== Segment start ==
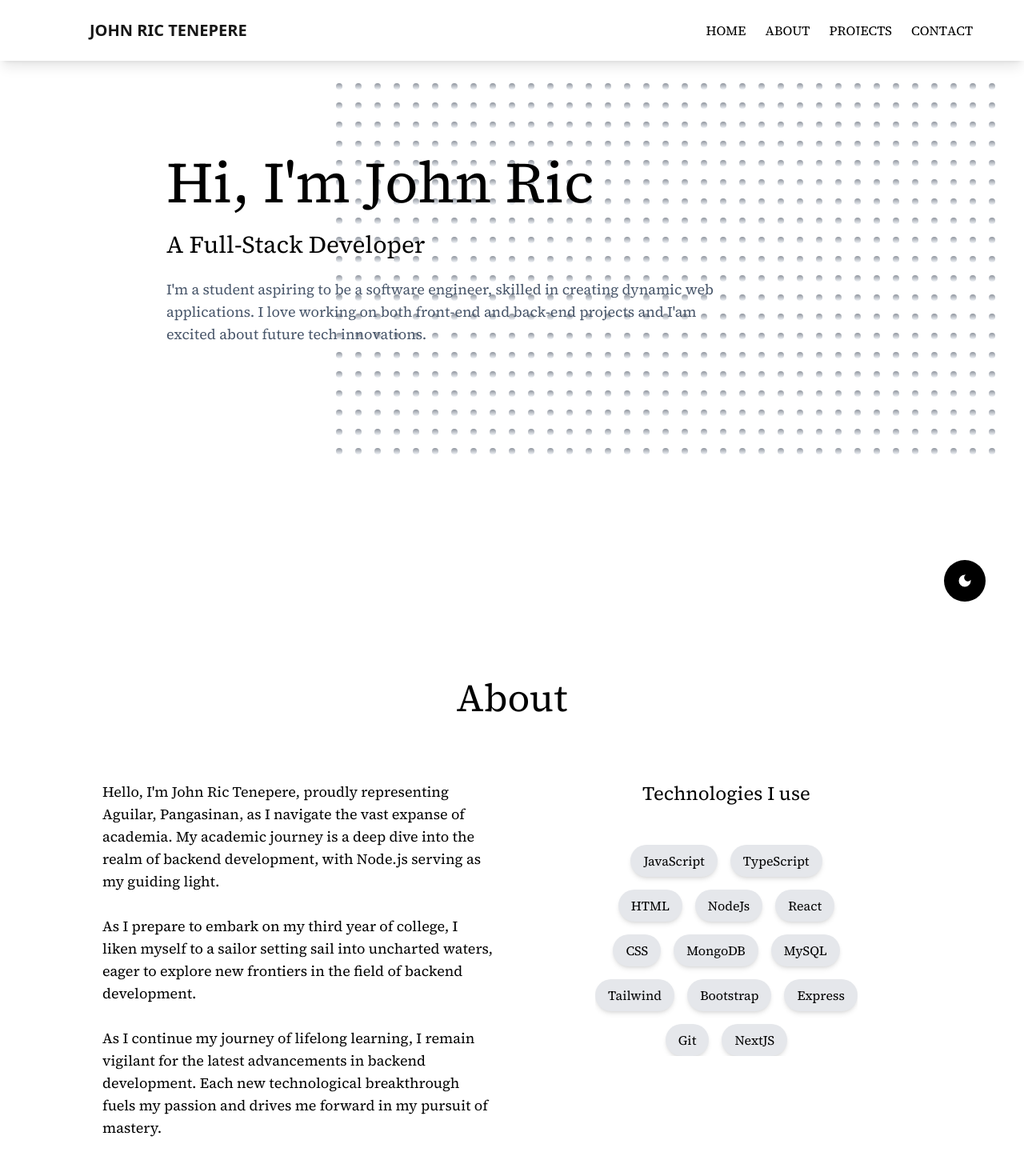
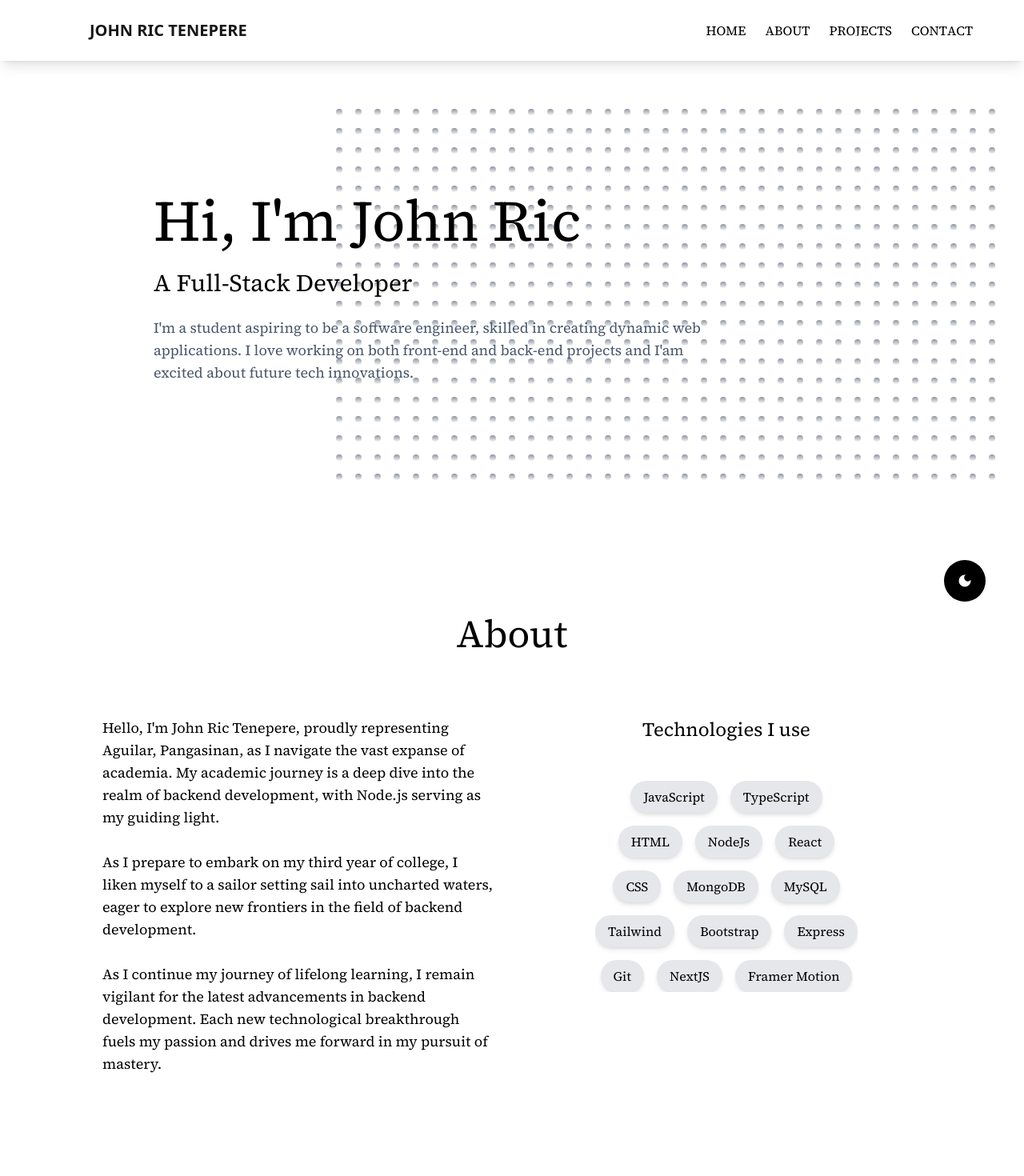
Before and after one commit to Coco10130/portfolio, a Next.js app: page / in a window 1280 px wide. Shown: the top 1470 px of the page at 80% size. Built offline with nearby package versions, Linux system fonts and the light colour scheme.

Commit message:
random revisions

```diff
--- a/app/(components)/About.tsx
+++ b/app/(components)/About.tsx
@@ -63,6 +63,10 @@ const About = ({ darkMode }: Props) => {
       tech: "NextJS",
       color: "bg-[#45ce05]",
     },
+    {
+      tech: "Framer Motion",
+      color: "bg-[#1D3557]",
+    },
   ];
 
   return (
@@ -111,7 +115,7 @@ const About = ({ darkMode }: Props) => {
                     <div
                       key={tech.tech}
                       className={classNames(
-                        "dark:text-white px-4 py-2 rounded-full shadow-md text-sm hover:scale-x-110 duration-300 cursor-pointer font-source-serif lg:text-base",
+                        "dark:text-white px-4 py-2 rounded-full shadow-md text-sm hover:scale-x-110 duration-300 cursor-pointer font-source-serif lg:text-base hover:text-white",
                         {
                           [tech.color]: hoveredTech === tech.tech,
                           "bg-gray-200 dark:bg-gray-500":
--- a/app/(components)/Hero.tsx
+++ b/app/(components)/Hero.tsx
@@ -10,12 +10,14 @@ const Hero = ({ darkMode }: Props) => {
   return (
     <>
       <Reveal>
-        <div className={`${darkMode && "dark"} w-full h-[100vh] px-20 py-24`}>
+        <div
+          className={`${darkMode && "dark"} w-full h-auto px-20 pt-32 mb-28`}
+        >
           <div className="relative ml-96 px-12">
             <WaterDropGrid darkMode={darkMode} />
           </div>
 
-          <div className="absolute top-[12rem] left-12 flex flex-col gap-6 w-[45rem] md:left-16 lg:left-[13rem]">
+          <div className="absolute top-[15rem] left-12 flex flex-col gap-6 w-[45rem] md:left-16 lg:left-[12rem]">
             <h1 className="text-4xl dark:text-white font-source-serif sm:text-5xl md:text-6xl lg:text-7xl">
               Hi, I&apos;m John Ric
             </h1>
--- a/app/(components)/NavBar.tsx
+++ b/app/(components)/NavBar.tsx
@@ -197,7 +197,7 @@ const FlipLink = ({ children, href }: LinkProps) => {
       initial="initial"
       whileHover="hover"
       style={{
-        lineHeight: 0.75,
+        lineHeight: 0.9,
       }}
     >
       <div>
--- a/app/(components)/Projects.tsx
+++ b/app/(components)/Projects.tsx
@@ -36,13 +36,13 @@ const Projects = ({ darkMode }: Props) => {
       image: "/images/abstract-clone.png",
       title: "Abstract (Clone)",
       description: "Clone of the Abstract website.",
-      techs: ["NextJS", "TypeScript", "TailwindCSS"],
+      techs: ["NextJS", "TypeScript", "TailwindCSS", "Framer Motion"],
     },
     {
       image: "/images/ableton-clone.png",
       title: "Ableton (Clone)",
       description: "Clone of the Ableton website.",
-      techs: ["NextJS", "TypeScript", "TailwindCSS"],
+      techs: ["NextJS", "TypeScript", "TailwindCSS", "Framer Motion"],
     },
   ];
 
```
== Segment end ==
== Segment start ==
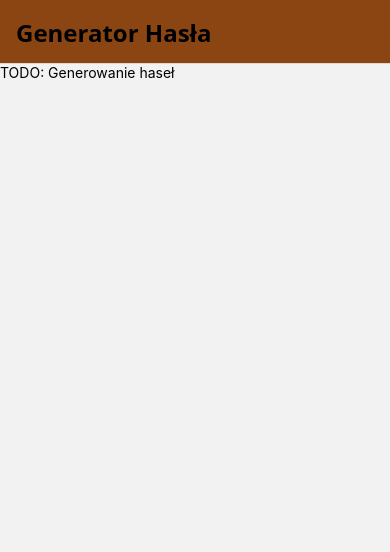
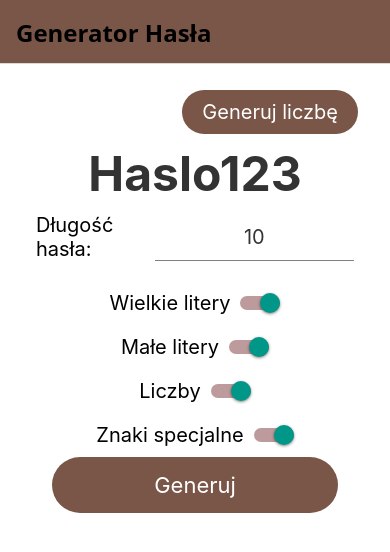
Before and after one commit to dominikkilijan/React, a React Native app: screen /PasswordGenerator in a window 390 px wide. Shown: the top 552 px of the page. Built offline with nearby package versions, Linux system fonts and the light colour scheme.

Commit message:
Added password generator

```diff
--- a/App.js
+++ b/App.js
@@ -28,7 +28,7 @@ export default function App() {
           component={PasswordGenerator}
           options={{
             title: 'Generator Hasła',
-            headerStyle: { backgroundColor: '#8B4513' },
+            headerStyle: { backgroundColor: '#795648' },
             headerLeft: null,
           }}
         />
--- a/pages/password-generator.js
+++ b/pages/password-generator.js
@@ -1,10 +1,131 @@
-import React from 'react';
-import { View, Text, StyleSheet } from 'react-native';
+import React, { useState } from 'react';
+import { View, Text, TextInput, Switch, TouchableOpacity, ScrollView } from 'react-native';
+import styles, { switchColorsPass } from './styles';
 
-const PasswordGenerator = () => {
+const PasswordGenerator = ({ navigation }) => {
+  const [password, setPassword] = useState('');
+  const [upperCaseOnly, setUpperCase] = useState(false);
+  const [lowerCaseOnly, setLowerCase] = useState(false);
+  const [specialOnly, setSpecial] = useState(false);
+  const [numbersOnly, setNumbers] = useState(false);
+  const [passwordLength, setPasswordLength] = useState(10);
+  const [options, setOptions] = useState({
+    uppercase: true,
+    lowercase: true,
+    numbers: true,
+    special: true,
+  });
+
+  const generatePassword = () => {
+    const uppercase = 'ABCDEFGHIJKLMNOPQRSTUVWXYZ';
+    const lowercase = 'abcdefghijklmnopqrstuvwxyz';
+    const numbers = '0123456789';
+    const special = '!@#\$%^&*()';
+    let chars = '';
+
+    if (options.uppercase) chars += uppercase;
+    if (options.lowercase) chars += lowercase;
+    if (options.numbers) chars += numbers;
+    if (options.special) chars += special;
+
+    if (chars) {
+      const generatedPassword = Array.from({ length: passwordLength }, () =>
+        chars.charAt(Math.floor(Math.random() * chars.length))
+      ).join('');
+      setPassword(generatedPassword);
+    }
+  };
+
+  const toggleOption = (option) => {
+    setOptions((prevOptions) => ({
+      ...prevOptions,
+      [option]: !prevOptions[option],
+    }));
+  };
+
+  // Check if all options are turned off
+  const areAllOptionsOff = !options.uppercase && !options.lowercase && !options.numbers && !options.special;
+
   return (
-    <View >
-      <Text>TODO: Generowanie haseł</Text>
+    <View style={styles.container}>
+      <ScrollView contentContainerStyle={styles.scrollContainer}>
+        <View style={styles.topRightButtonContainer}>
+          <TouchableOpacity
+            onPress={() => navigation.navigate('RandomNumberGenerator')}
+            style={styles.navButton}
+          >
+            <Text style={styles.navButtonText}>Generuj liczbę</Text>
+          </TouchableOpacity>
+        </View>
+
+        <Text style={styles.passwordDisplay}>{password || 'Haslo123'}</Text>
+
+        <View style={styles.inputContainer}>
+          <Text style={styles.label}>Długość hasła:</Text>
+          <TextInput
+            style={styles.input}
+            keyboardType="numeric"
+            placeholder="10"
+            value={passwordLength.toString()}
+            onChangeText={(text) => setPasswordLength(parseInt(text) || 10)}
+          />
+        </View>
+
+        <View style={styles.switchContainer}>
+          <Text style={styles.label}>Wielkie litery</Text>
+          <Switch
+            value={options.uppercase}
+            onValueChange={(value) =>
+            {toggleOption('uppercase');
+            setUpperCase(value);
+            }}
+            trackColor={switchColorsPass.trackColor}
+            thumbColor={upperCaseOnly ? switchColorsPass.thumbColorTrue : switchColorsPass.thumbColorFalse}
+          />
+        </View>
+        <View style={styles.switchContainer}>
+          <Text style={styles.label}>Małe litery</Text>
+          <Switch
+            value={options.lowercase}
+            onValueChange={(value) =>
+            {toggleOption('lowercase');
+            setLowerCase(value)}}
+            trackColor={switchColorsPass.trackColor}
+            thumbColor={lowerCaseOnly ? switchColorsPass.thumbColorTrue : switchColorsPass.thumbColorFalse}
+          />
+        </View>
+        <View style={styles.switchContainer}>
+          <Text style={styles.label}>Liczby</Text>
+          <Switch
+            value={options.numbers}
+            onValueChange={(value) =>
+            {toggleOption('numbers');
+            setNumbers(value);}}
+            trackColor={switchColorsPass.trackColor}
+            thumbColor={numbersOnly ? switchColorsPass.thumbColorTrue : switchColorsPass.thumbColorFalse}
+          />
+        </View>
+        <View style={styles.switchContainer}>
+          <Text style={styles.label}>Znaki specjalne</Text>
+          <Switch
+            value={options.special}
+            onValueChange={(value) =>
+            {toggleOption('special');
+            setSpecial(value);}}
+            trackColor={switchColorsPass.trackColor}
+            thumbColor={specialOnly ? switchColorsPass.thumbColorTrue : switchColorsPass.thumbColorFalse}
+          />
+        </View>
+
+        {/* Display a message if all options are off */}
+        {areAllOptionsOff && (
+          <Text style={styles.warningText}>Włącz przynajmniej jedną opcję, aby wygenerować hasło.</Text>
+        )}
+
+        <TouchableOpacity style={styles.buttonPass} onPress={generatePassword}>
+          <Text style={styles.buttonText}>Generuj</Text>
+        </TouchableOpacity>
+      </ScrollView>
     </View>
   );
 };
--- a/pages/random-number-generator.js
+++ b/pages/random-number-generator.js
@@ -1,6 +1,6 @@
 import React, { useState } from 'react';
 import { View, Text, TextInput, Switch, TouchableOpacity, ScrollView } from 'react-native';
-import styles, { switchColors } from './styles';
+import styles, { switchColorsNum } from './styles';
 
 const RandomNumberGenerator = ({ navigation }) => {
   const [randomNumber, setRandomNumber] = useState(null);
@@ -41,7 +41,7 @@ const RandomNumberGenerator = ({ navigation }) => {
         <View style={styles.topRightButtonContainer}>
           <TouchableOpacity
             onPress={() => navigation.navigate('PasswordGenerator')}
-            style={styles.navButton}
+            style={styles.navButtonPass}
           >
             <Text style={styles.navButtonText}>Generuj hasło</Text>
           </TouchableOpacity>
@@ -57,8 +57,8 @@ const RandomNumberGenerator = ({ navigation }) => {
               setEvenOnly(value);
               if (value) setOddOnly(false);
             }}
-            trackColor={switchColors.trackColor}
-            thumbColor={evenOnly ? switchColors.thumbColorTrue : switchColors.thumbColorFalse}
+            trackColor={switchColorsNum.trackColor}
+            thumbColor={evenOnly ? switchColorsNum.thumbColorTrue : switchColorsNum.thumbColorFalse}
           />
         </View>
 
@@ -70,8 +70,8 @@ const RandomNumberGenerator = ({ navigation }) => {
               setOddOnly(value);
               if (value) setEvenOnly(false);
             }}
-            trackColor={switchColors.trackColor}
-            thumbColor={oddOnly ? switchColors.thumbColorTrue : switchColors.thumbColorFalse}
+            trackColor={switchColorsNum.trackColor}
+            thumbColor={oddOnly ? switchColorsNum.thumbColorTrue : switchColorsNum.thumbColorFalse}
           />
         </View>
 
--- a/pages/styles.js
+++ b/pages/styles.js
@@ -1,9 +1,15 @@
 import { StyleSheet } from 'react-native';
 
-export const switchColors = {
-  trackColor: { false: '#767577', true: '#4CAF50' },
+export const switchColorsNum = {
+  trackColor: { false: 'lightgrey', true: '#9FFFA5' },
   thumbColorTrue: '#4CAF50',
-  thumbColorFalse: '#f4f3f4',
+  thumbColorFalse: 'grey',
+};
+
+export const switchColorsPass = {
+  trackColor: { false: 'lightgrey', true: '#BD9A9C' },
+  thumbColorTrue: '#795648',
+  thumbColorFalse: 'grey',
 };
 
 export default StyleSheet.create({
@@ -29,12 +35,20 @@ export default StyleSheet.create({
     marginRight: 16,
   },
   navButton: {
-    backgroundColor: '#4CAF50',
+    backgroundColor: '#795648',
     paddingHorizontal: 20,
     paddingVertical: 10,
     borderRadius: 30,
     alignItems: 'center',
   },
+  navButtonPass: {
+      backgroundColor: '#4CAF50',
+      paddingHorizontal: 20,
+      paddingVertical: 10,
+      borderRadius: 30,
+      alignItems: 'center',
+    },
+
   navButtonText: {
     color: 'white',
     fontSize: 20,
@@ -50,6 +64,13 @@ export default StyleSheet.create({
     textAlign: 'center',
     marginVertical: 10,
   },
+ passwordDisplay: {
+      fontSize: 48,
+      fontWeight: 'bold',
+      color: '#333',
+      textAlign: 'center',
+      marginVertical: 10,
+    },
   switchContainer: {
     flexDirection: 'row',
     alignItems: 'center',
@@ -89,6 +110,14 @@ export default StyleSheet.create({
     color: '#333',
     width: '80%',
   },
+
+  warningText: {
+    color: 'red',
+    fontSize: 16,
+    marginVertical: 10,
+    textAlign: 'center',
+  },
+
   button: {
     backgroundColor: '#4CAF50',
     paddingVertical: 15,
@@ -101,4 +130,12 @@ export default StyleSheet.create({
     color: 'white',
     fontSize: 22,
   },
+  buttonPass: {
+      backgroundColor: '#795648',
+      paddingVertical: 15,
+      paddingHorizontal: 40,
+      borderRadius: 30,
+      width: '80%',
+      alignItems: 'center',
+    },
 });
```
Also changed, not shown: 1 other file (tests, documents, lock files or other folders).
== Segment end ==
Task prompt: When a line in the material above includes "components", report that line by copying it.

Response to the exercise:
--- a/app/(components)/About.tsx
+++ b/app/(components)/About.tsx
--- a/app/(components)/Hero.tsx
+++ b/app/(components)/Hero.tsx
--- a/app/(components)/NavBar.tsx
+++ b/app/(components)/NavBar.tsx
--- a/app/(components)/Projects.tsx
+++ b/app/(components)/Projects.tsx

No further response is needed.